Why do viceroy butterflies copy monarch butterflies?

The world of butterflies is full of marvels and puzzles, and one of the most fascinating phenomenon is mimicry. Some of the most famous examples include Viceroy butterflies copying monarch butterflies. In this post, we will investigate the reasons behind this mesmerizing imitation and understand the secrets behind this impersonation.

Viceroy butterflies (Limenitis archippus) are North American butterflies which bear remarkable resemblances to monarch butterflies (Danaus plexippus). The two species share bright orange wings with black veins, rendering them practically undetectable to hunters. So then, why have the viceroyal butterflies staged this similarity?

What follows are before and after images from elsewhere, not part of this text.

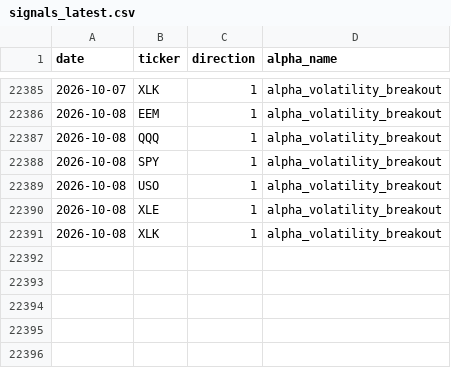
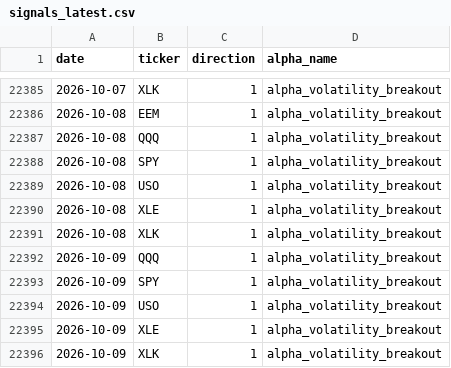
Before and after one commit to nikolas-joyce/volatility-signals, a CSV file: outputs/signals_latest.csv, drawn as a sheet; only a part is shown, gaps mark what is left out.

```diff
--- a/outputs/signals_latest.csv
+++ b/outputs/signals_latest.csv
@@ -22391 +22391,6 @@ date,ticker,direction,alpha_name
 2026-10-08,XLK,1,alpha_volatility_breakout
+2026-10-09,QQQ,1,alpha_volatility_breakout
+2026-10-09,SPY,1,alpha_volatility_breakout
+2026-10-09,USO,1,alpha_volatility_breakout
+2026-10-09,XLE,1,alpha_volatility_breakout
+2026-10-09,XLK,1,alpha_volatility_breakout
```
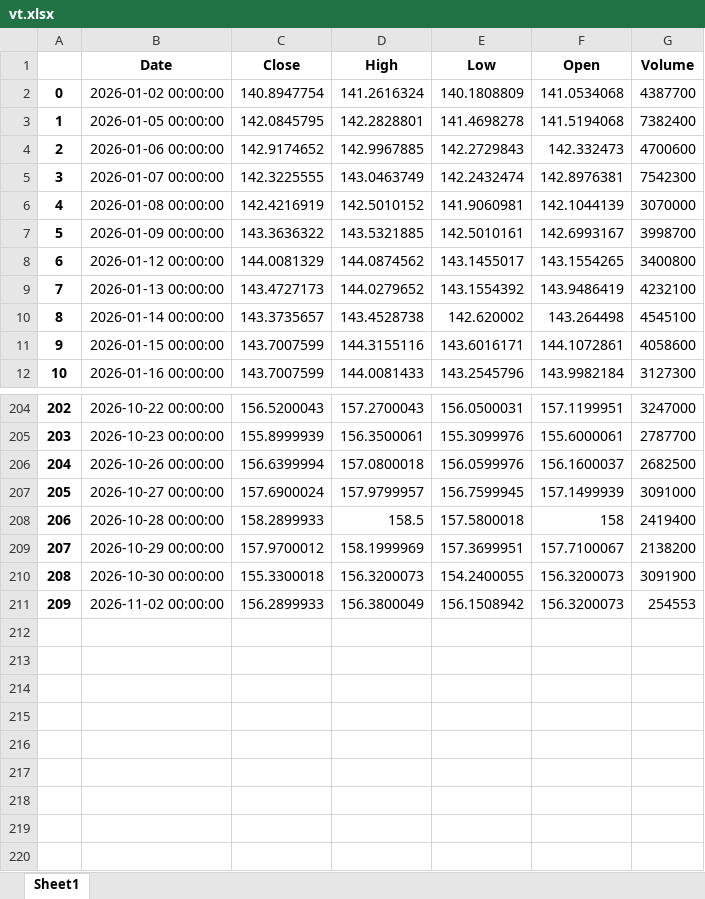
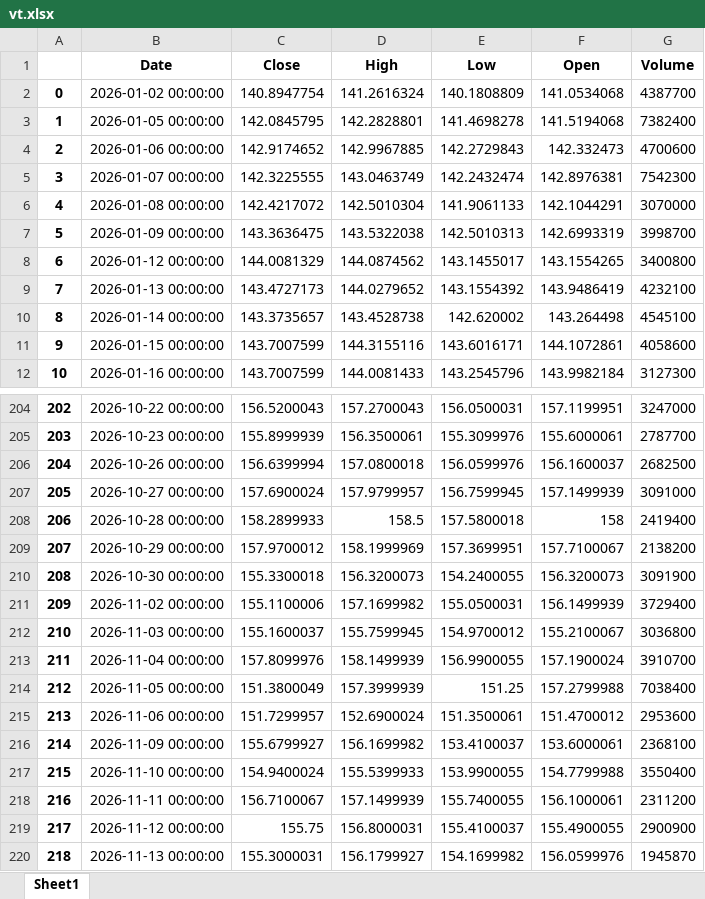
Before and after one commit to yevhen1231/ibkr-dashboard, an Excel workbook: Data/vt.xlsx, sheet Sheet1, drawn as a sheet; only a part is shown, gaps mark what is left out; values as stored, in another font and other column widths than the file's, no borders; the diff covers the shown part only; the diff names each change by its address in the sheet, - before the commit and + after, or states it on an @@ line.

```diff
--- a/Data/vt.xlsx (sheet Sheet1)
+++ b/Data/vt.xlsx (sheet Sheet1)
-C6 (Close): 142.4216919
+C6 (Close): 142.4217072
-D6 (High): 142.5010152
+D6 (High): 142.5010304
-E6 (Low): 141.9060981
+E6 (Low): 141.9061133
-F6 (Open): 142.1044139
+F6 (Open): 142.1044291
-C7 (Close): 143.3636322
+C7 (Close): 143.3636475
-D7 (High): 143.5321885
+D7 (High): 143.5322038
-E7 (Low): 142.5010161
+E7 (Low): 142.5010313
-F7 (Open): 142.6993167
+F7 (Open): 142.6993319
-C211 (Close): 156.2899933
+C211 (Close): 155.1100006
-D211 (High): 156.3800049
+D211 (High): 157.1699982
-E211 (Low): 156.1508942
+E211 (Low): 155.0500031
-F211 (Open): 156.3200073
+F211 (Open): 156.1499939
-G211 (Volume): 254553
+G211 (Volume): 3729400
+row 212: 210 | 2026-11-03 00:00:00 | 155.1600037 | 155.7599945 | 154.9700012 | 155.2100067 | 3036800
+row 213: 211 | 2026-11-04 00:00:00 | 157.8099976 | 158.1499939 | 156.9900055 | 157.1900024 | 3910700
+row 214: 212 | 2026-11-05 00:00:00 | 151.3800049 | 157.3999939 | 151.25 | 157.2799988 | 7038400
+row 215: 213 | 2026-11-06 00:00:00 | 151.7299957 | 152.6900024 | 151.3500061 | 151.4700012 | 2953600
+row 216: 214 | 2026-11-09 00:00:00 | 155.6799927 | 156.1699982 | 153.4100037 | 153.6000061 | 2368100
+row 217: 215 | 2026-11-10 00:00:00 | 154.9400024 | 155.5399933 | 153.9900055 | 154.7799988 | 3550400
+row 218: 216 | 2026-11-11 00:00:00 | 156.7100067 | 157.1499939 | 155.7400055 | 156.1000061 | 2311200
+row 219: 217 | 2026-11-12 00:00:00 | 155.75 | 156.8000031 | 155.4100037 | 155.4900055 | 2900900
+row 220: 218 | 2026-11-13 00:00:00 | 155.3000031 | 156.1799927 | 154.1699982 | 156.0599976 | 1945870
```
Also changed, not shown: 64 edited cells elsewhere in this sheet, Data/df.xlsx, Data/iau.xlsx, 2 other files.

1-Protection from predators

Monarch butterflies are notorious for their toxicity, developed as caterpillars by their feeding on poisonous plants. They produce chemicals in their bodies that make predators sick or kill them. Viceroy butterflies, by emulating the looks of monarchs, benefits from this protection. As a result, predators, having already fallen victim to the toxicity of monarchs, refrain instinctively from the viceroyal butterflies, assuming that they are also toxic.

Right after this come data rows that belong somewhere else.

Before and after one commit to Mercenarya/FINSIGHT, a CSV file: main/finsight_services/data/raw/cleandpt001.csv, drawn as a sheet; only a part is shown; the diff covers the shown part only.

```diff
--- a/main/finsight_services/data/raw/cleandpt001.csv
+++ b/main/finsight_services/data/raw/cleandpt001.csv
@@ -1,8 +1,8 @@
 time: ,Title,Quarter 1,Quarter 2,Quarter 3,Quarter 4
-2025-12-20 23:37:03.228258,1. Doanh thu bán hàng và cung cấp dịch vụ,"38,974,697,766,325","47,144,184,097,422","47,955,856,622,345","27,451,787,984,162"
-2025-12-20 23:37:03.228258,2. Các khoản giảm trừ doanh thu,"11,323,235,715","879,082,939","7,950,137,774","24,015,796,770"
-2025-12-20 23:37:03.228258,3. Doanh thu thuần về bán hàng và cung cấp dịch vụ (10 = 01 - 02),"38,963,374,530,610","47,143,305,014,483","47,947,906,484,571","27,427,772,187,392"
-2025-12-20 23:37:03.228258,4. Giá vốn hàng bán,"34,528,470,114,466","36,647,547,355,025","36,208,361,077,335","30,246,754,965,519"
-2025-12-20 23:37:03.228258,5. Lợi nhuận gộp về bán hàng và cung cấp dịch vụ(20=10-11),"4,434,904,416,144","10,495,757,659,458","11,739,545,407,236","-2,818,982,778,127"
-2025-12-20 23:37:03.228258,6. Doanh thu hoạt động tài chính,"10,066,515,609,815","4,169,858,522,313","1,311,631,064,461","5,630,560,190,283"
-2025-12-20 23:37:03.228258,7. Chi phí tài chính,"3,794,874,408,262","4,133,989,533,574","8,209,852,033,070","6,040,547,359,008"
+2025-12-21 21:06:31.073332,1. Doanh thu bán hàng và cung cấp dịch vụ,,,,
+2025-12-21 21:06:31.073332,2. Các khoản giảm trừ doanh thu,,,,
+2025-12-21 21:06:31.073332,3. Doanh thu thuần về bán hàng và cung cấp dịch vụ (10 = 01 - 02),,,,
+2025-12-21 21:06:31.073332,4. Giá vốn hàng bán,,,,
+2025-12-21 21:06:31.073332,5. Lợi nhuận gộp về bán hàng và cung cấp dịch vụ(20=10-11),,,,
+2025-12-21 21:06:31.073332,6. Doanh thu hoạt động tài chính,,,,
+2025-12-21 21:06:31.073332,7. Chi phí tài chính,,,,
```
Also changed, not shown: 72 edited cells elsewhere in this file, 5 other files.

2-Survival advantage

The pattern of similarity of viceroyal butterflies gives them a survival advantage. By closely resembling monarch butterflies, they benefit from the monarchs' reputation for toxicity without having to develop their own defense mechanisms. This increases their chances of survival by avoiding being preyed upon by hungry predators.

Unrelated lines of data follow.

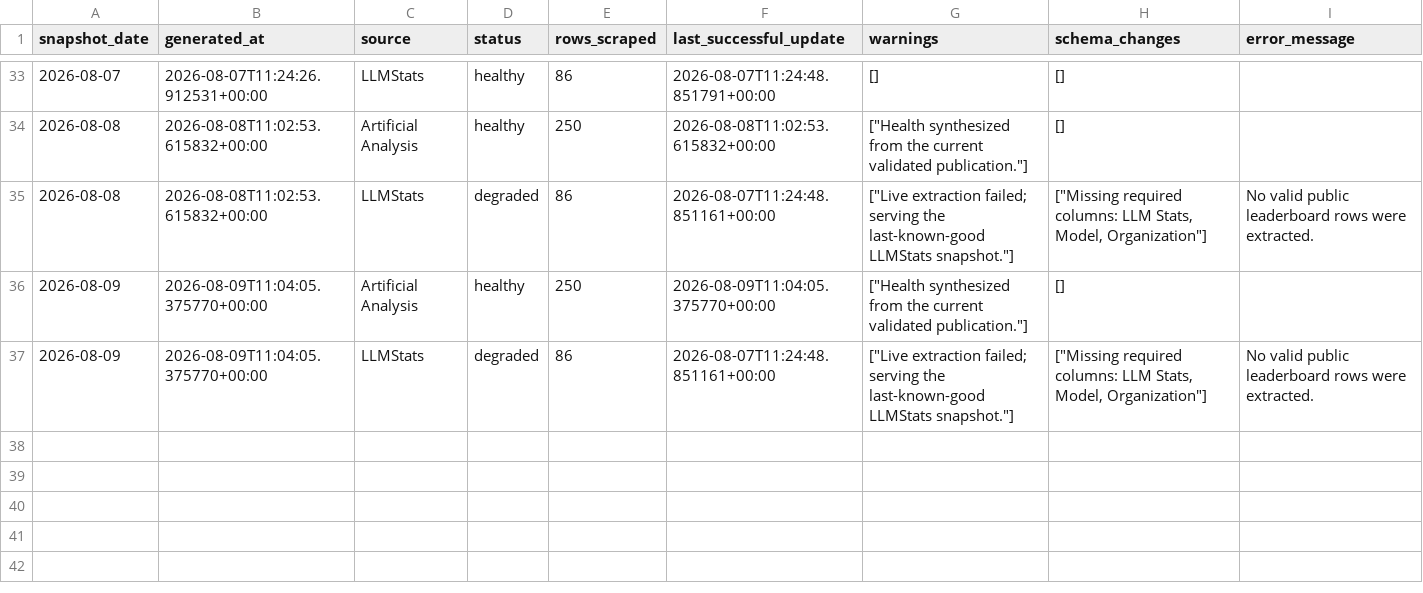
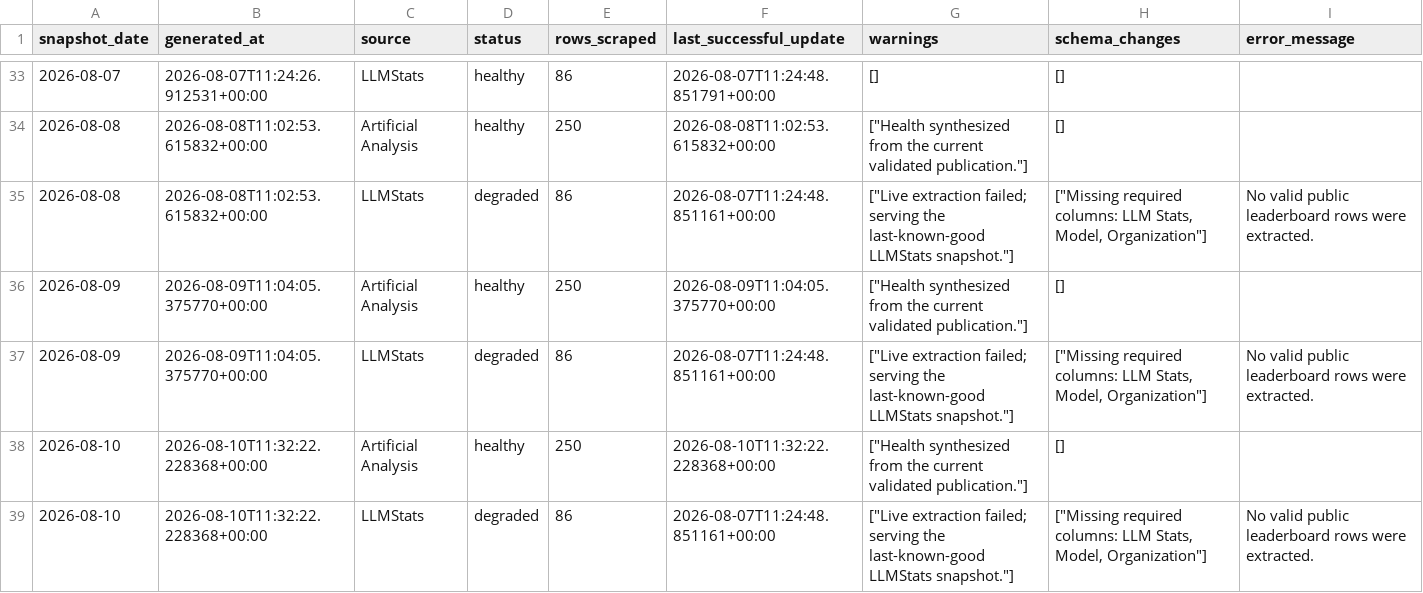
Before and after one commit to ArnavMurdande/LLMDEX, a CSV file: data/quality/source_health_history.csv, drawn as a sheet; only a part is shown, gaps mark what is left out; the diff names each change by its address in the sheet, - before the commit and + after, or states it on an @@ line.

```diff
--- a/data/quality/source_health_history.csv
+++ b/data/quality/source_health_history.csv
+row 38: 2026-08-10 | 2026-08-10T11:32:22.228368+00:00 | Artificial Analysis | healthy | 250 | 2026-08-10T11:32:22.228368+00:00 | ["Health synthesized from the current validated publication."] | []
+row 39: 2026-08-10 | 2026-08-10T11:32:22.228368+00:00 | LLMStats | degraded | 86 | 2026-08-07T11:24:48.851161+00:00 | ["Live extraction failed; serving the last-known-good LLMStats snapshot."] | ["Missing required columns: LLM Stats, Model, Organization"] | No valid public leaderboard rows were extracted.
```
Also changed, not shown: data/cleaned/artificial_analysis/latest.csv, data/cleaned/latest.csv, 32 other files.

3-Learning by association

Predators have the ability to learn by experience. When a predator tries to capture a monarch butterfly and experiences the effects of its toxicity, it associates the appearance of the butterfly with danger. When it then encounters a viceroy butterfly, which closely resembles it, it instinctively avoids attacking it, thus avoiding an unpleasant experience.

4-Co-evolution between monarch butterflies and viceroy butterflies

The close resemblance between viceroy butterflies and monarchs is an example of co-evolution. Over time, viceroyal butterflies have evolved this imitation to survive in environments where monarchs are abundant. Genetic variations that promote more accurate imitation have been selected for, leading to an increasing resemblance between the two species.

Finally, the mimicry of viceroyal butterflies toward monarch butterflies is a remarkable survival strategy.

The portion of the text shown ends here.